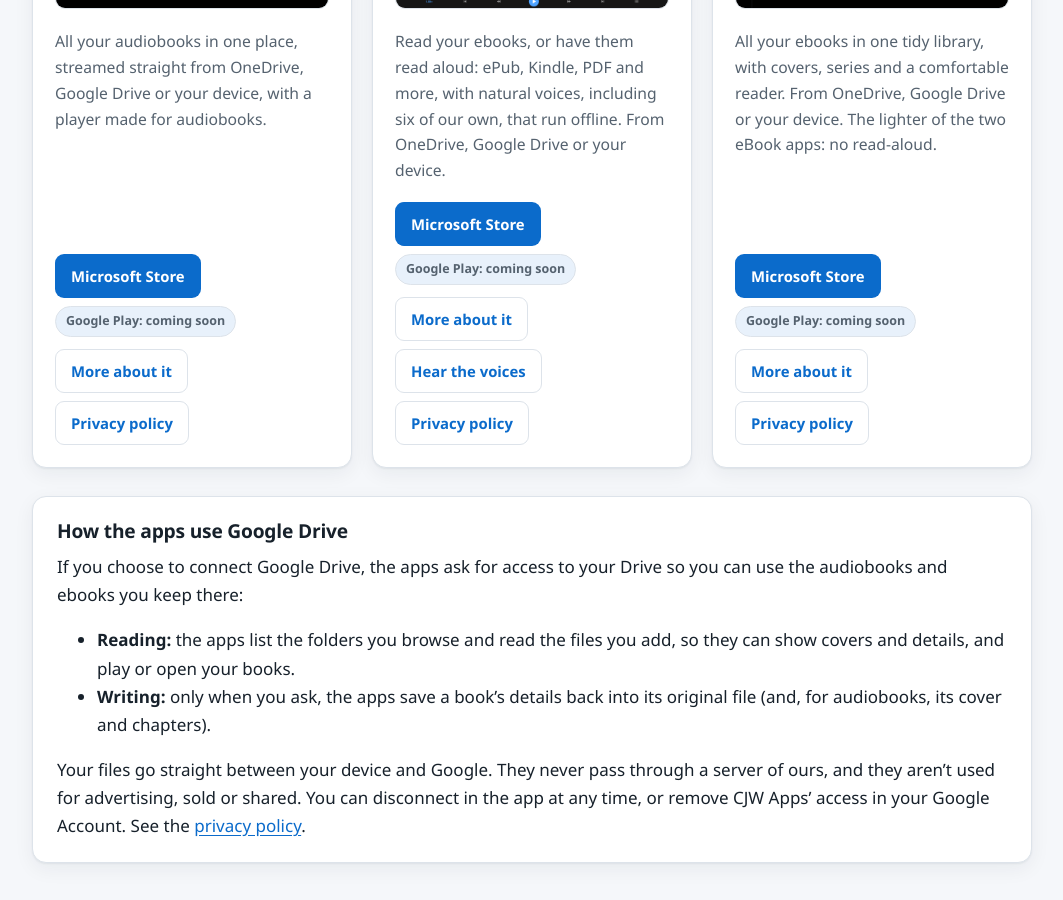
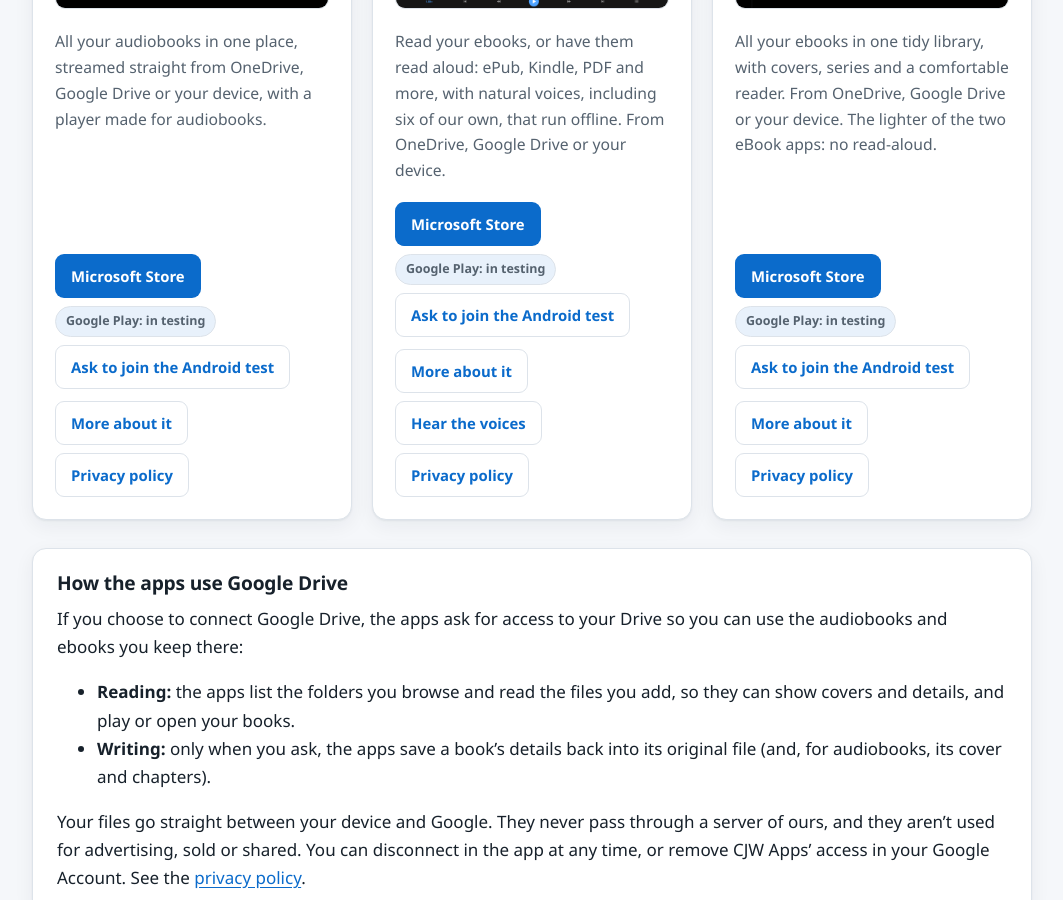
Before and after one commit to cjw-code71/cjw-apps, a Jekyll site: the page built from entertainment/index.md, in a window 1280 px wide and 900 px high, scrolled down 704 px. Shown: the whole window, without its empty margins (108-1171 px from the left). Built offline with Jekyll 4.4.1, drawn with Linux system fonts in a browser that asks for light colours.

Commit message:
Google Play: 'in testing' with a way to join the Android test, per app (_config.yml google_play; set url when published)
Co-Authored-By: Claude Opus 5.5 <noreply@anthropic.com>
Claude-Session: https://claude.ai/code/session_018sxEz2Nma7rBUjrM2EbSoD

```diff
--- a/_config.yml
+++ b/_config.yml
@@ -23,3 +23,20 @@ defaults:
       path: "README.md"
     values:
       sitemap: false
+
+# Google Play, per app. While an app is in Google's closed test: leave "url" empty. "group" is the Google Group
+# testers join first (if the test uses one; otherwise people ask by email and are added to the tester list).
+# When the app is published: put its Play Store address in "url" and the badges become a Google Play button.
+google_play:
+  audiobook-library:
+    package: com.cjwcode.audiobooklibrary
+    group: ""
+    url: ""
+  ebook-ai-reader:
+    package: com.cjwcode.ebookaireader
+    group: ""
+    url: ""
+  ebook-library:
+    package: com.cjwcode.ebooklibrary
+    group: ""
+    url: ""
--- /dev/null
+++ b/_includes/google-play.html
@@ -0,0 +1,16 @@
+{%- comment -%}
+Google Play for one app: include.app = audiobook-library | ebook-ai-reader | ebook-library; include.style = card | line.
+Published (url set): a Google Play button. In Google's closed test: "in testing", with how to join.
+{%- endcomment -%}
+{%- assign gp = site.google_play[include.app] -%}
+{%- assign optin = "https://play.google.com/apps/testing/" | append: gp.package -%}
+{%- capture ask -%}mailto:{{ site.email }}?subject=Google%20Play%20test%3A%20{{ include.name | url_encode }}&body=Please%20add%20me%20to%20the%20Android%20test.%20My%20Google%20Play%20email%20address%20is%3A%20{%- endcapture -%}
+{%- if gp.url != "" -%}
+  {%- if include.style == "line" -%}<a href="{{ gp.url }}">Google Play</a>
+  {%- else -%}<a class="btn" href="{{ gp.url }}">Google Play</a>{%- endif -%}
+{%- elsif include.style == "line" -%}
+in testing on Google Play: {% if gp.group != "" %}<a href="{{ gp.group }}">join the test group</a>, then <a href="{{ optin }}">get the test version</a>{% else %}<a href="{{ ask }}">ask to join the test</a> by email, then <a href="{{ optin }}">get the test version</a> once you are added{% endif %}
+{%- else -%}
+<span class="badge">Google Play: in testing</span>
+      {% if gp.group != "" %}<a class="btn ghost" href="{{ gp.group }}">Join the Android test</a>{% else %}<a class="btn ghost" href="{{ ask }}">Ask to join the Android test</a>{% endif %}
+{%- endif -%}
--- a/entertainment/index.md
+++ b/entertainment/index.md
@@ -24,7 +24,7 @@ title: CJW Apps - Audiobook and eBook Apps for Android and Windows
     <p>All your audiobooks in one place, streamed straight from OneDrive, Google Drive or your device, with a player made for audiobooks.</p>
     <div class="card-actions">
       <a class="btn" href="https://apps.microsoft.com/detail/9NTCNMVBPCNG">Microsoft Store</a>
-      <span class="badge">Google Play: coming soon</span>
+      {% include google-play.html app="audiobook-library" name="Audiobook Library" style="card" %}
     </div>
     <div class="card-actions">
       <a class="btn ghost" href="../audiobook-library/">More about it</a>
@@ -43,7 +43,7 @@ title: CJW Apps - Audiobook and eBook Apps for Android and Windows
     <p>Read your ebooks, or have them read aloud: ePub, Kindle, PDF and more, with natural voices, including six of our own, that run offline. From OneDrive, Google Drive or your device.</p>
     <div class="card-actions">
       <a class="btn" href="https://apps.microsoft.com/detail/9NWL094R78JQ">Microsoft Store</a>
-      <span class="badge">Google Play: coming soon</span>
+      {% include google-play.html app="ebook-ai-reader" name="eBook AI Reader" style="card" %}
     </div>
     <div class="card-actions">
       <a class="btn ghost" href="../ebook-ai-reader/">More about it</a>
@@ -63,7 +63,7 @@ title: CJW Apps - Audiobook and eBook Apps for Android and Windows
     <p>All your ebooks in one tidy library, with covers, series and a comfortable reader. From OneDrive, Google Drive or your device. The lighter of the two eBook apps: no read-aloud.</p>
     <div class="card-actions">
       <a class="btn" href="https://apps.microsoft.com/detail/9P23H7S4TF02">Microsoft Store</a>
-      <span class="badge">Google Play: coming soon</span>
+      {% include google-play.html app="ebook-library" name="eBook Library" style="card" %}
     </div>
     <div class="card-actions">
       <a class="btn ghost" href="../ebook-library/">More about it</a>
```
Also changed, not shown: audiobook-library/index.md (+1 -1 lines), ebook-ai-reader/index.md (+1 -1 lines), ebook-library/index.md (+1 -1 lines).
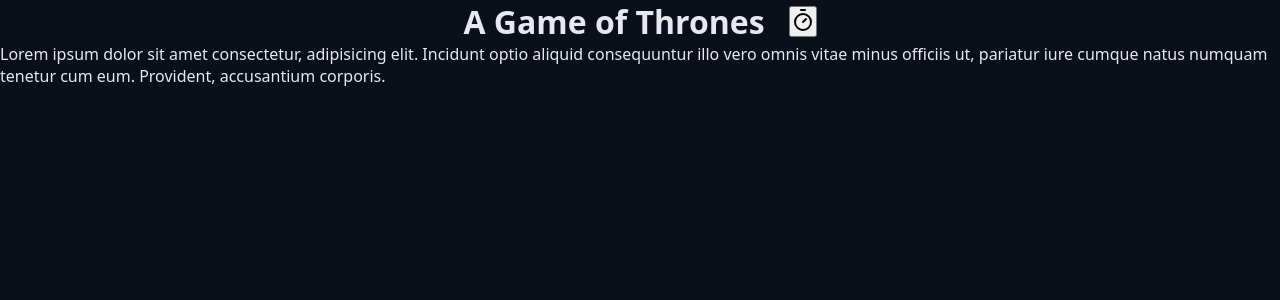
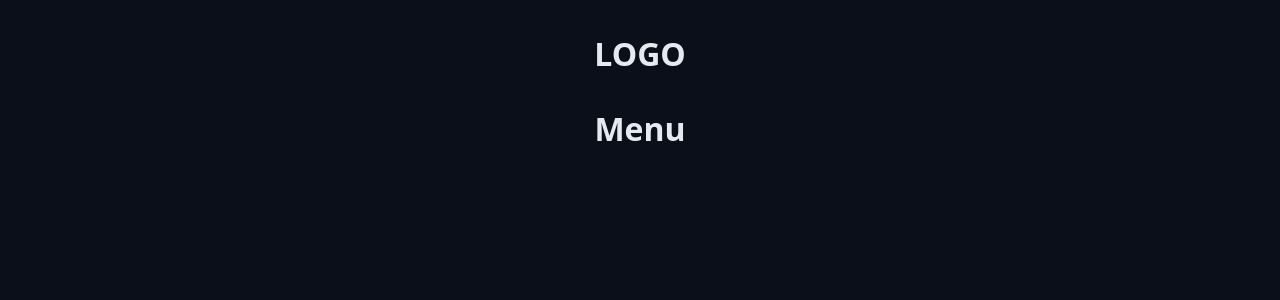
Before and after one commit to Graciliana/chronos, a React (Vite) app: page / in a window 1280 px wide. Shown: the top 300 px of the page. Built offline with nearby package versions, Linux system fonts and the light colour scheme.

Commit message:
[feat]  organizing the components into standardized folders

```diff
--- a/src/App.tsx
+++ b/src/App.tsx
@@ -1,18 +1,21 @@
+
+import { Container } from './components/Container';
+import { Heading } from './components/Heading';
 import './styles/global.css';
 import './styles/theme.css';
-
-import { Heading } from './components/Heading';
-import { TimerIcon } from 'lucide-react';
 
 export function App() {
 
     return (
-        <>
-            <Heading >A Game of Thrones
-                <button><TimerIcon />
-                </button>
-            </Heading>
-            <p>Lorem ipsum dolor sit amet consectetur, adipisicing elit. Incidunt optio aliquid consequuntur illo vero omnis vitae minus officiis ut, pariatur iure cumque natus numquam tenetur cum eum. Provident, accusantium corporis.</p>
+      <>
+        <Container>
+          <Heading>LOGO</Heading>
+        </Container>
+
+        <Container>
+          <Heading>Menu</Heading>
+        </Container>
+
         </>
     );
 }
--- /dev/null
+++ b/src/components/Container/index.tsx
@@ -0,0 +1,13 @@
+
+import styles from './styles.module.css'
+type ContainerProps = {
+  children: React.ReactNode;
+};
+
+export function Container({ children }: ContainerProps) {
+  return (
+    <div className={styles['container']}>
+      <div className={styles.content}>{children}</div>
+    </div>
+  );
+}
--- /dev/null
+++ b/src/components/Container/styles.module.css
@@ -0,0 +1,12 @@
+.container-fluid {
+  max-width: auto;
+}
+
+.container {
+  max-width: 98rem;
+  margin: 0 auto;
+}
+
+.content {
+  margin: 3.2rem;
+}
--- a/src/components/Heading.tsx
+++ b/src/components/Heading/index.tsx
@@ -1,5 +1,5 @@
 import type React from 'react';
-import styles from './Heading.module.css';
+import styles from './styles.module.css';
 
 type HeadingProps = {
     children: React.ReactNode;
```
Also changed, not shown: src/components/Heading/styles.module.css (renamed from src/components/Heading.module.css).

- - - - -

# Task brief:
Copy all of the entries verbatim, leaving out any pictures they contain.

# Solved exercise:
Before and after one commit to cjw-code71/cjw-apps, a Jekyll site: the page built from entertainment/index.md, in a window 1280 px wide and 900 px high, scrolled down 704 px. Shown: the whole window, without its empty margins (108-1171 px from the left). Built offline with Jekyll 4.4.1, drawn with Linux system fonts in a browser that asks for light colours.

Commit message:
Google Play: 'in testing' with a way to join the Android test, per app (_config.yml google_play; set url when published)
Co-Authored-By: Claude Opus 5.5 <noreply@anthropic.com>
Claude-Session: https://claude.ai/code/session_018sxEz2Nma7rBUjrM2EbSoD

```diff
--- a/_config.yml
+++ b/_config.yml
@@ -23,3 +23,20 @@ defaults:
       path: "README.md"
     values:
       sitemap: false
+
+# Google Play, per app. While an app is in Google's closed test: leave "url" empty. "group" is the Google Group
+# testers join first (if the test uses one; otherwise people ask by email and are added to the tester list).
+# When the app is published: put its Play Store address in "url" and the badges become a Google Play button.
+google_play:
+  audiobook-library:
+    package: com.cjwcode.audiobooklibrary
+    group: ""
+    url: ""
+  ebook-ai-reader:
+    package: com.cjwcode.ebookaireader
+    group: ""
+    url: ""
+  ebook-library:
+    package: com.cjwcode.ebooklibrary
+    group: ""
+    url: ""
--- /dev/null
+++ b/_includes/google-play.html
@@ -0,0 +1,16 @@
+{%- comment -%}
+Google Play for one app: include.app = audiobook-library | ebook-ai-reader | ebook-library; include.style = card | line.
+Published (url set): a Google Play button. In Google's closed test: "in testing", with how to join.
+{%- endcomment -%}
+{%- assign gp = site.google_play[include.app] -%}
+{%- assign optin = "https://play.google.com/apps/testing/" | append: gp.package -%}
+{%- capture ask -%}mailto:{{ site.email }}?subject=Google%20Play%20test%3A%20{{ include.name | url_encode }}&body=Please%20add%20me%20to%20the%20Android%20test.%20My%20Google%20Play%20email%20address%20is%3A%20{%- endcapture -%}
+{%- if gp.url != "" -%}
+  {%- if include.style == "line" -%}<a href="{{ gp.url }}">Google Play</a>
+  {%- else -%}<a class="btn" href="{{ gp.url }}">Google Play</a>{%- endif -%}
+{%- elsif include.style == "line" -%}
+in testing on Google Play: {% if gp.group != "" %}<a href="{{ gp.group }}">join the test group</a>, then <a href="{{ optin }}">get the test version</a>{% else %}<a href="{{ ask }}">ask to join the test</a> by email, then <a href="{{ optin }}">get the test version</a> once you are added{% endif %}
+{%- else -%}
+<span class="badge">Google Play: in testing</span>
+      {% if gp.group != "" %}<a class="btn ghost" href="{{ gp.group }}">Join the Android test</a>{% else %}<a class="btn ghost" href="{{ ask }}">Ask to join the Android test</a>{% endif %}
+{%- endif -%}
--- a/entertainment/index.md
+++ b/entertainment/index.md
@@ -24,7 +24,7 @@ title: CJW Apps - Audiobook and eBook Apps for Android and Windows
     <p>All your audiobooks in one place, streamed straight from OneDrive, Google Drive or your device, with a player made for audiobooks.</p>
     <div class="card-actions">
       <a class="btn" href="https://apps.microsoft.com/detail/9NTCNMVBPCNG">Microsoft Store</a>
-      <span class="badge">Google Play: coming soon</span>
+      {% include google-play.html app="audiobook-library" name="Audiobook Library" style="card" %}
     </div>
     <div class="card-actions">
       <a class="btn ghost" href="../audiobook-library/">More about it</a>
@@ -43,7 +43,7 @@ title: CJW Apps - Audiobook and eBook Apps for Android and Windows
     <p>Read your ebooks, or have them read aloud: ePub, Kindle, PDF and more, with natural voices, including six of our own, that run offline. From OneDrive, Google Drive or your device.</p>
     <div class="card-actions">
       <a class="btn" href="https://apps.microsoft.com/detail/9NWL094R78JQ">Microsoft Store</a>
-      <span class="badge">Google Play: coming soon</span>
+      {% include google-play.html app="ebook-ai-reader" name="eBook AI Reader" style="card" %}
     </div>
     <div class="card-actions">
       <a class="btn ghost" href="../ebook-ai-reader/">More about it</a>
@@ -63,7 +63,7 @@ title: CJW Apps - Audiobook and eBook Apps for Android and Windows
     <p>All your ebooks in one tidy library, with covers, series and a comfortable reader. From OneDrive, Google Drive or your device. The lighter of the two eBook apps: no read-aloud.</p>
     <div class="card-actions">
       <a class="btn" href="https://apps.microsoft.com/detail/9P23H7S4TF02">Microsoft Store</a>
-      <span class="badge">Google Play: coming soon</span>
+      {% include google-play.html app="ebook-library" name="eBook Library" style="card" %}
     </div>
     <div class="card-actions">
       <a class="btn ghost" href="../ebook-library/">More about it</a>
```
Also changed, not shown: audiobook-library/index.md (+1 -1 lines), ebook-ai-reader/index.md (+1 -1 lines), ebook-library/index.md (+1 -1 lines).
Before and after one commit to Graciliana/chronos, a React (Vite) app: page / in a window 1280 px wide. Shown: the top 300 px of the page. Built offline with nearby package versions, Linux system fonts and the light colour scheme.

Commit message:
[feat]  organizing the components into standardized folders

```diff
--- a/src/App.tsx
+++ b/src/App.tsx
@@ -1,18 +1,21 @@
+
+import { Container } from './components/Container';
+import { Heading } from './components/Heading';
 import './styles/global.css';
 import './styles/theme.css';
-
-import { Heading } from './components/Heading';
-import { TimerIcon } from 'lucide-react';
 
 export function App() {
 
     return (
-        <>
-            <Heading >A Game of Thrones
-                <button><TimerIcon />
-                </button>
-            </Heading>
-            <p>Lorem ipsum dolor sit amet consectetur, adipisicing elit. Incidunt optio aliquid consequuntur illo vero omnis vitae minus officiis ut, pariatur iure cumque natus numquam tenetur cum eum. Provident, accusantium corporis.</p>
+      <>
+        <Container>
+          <Heading>LOGO</Heading>
+        </Container>
+
+        <Container>
+          <Heading>Menu</Heading>
+        </Container>
+
         </>
     );
 }
--- /dev/null
+++ b/src/components/Container/index.tsx
@@ -0,0 +1,13 @@
+
+import styles from './styles.module.css'
+type ContainerProps = {
+  children: React.ReactNode;
+};
+
+export function Container({ children }: ContainerProps) {
+  return (
+    <div className={styles['container']}>
+      <div className={styles.content}>{children}</div>
+    </div>
+  );
+}
--- /dev/null
+++ b/src/components/Container/styles.module.css
@@ -0,0 +1,12 @@
+.container-fluid {
+  max-width: auto;
+}
+
+.container {
+  max-width: 98rem;
+  margin: 0 auto;
+}
+
+.content {
+  margin: 3.2rem;
+}
--- a/src/components/Heading.tsx
+++ b/src/components/Heading/index.tsx
@@ -1,5 +1,5 @@
 import type React from 'react';
-import styles from './Heading.module.css';
+import styles from './styles.module.css';
 
 type HeadingProps = {
     children: React.ReactNode;
```
Also changed, not shown: src/components/Heading/styles.module.css (renamed from src/components/Heading.module.css).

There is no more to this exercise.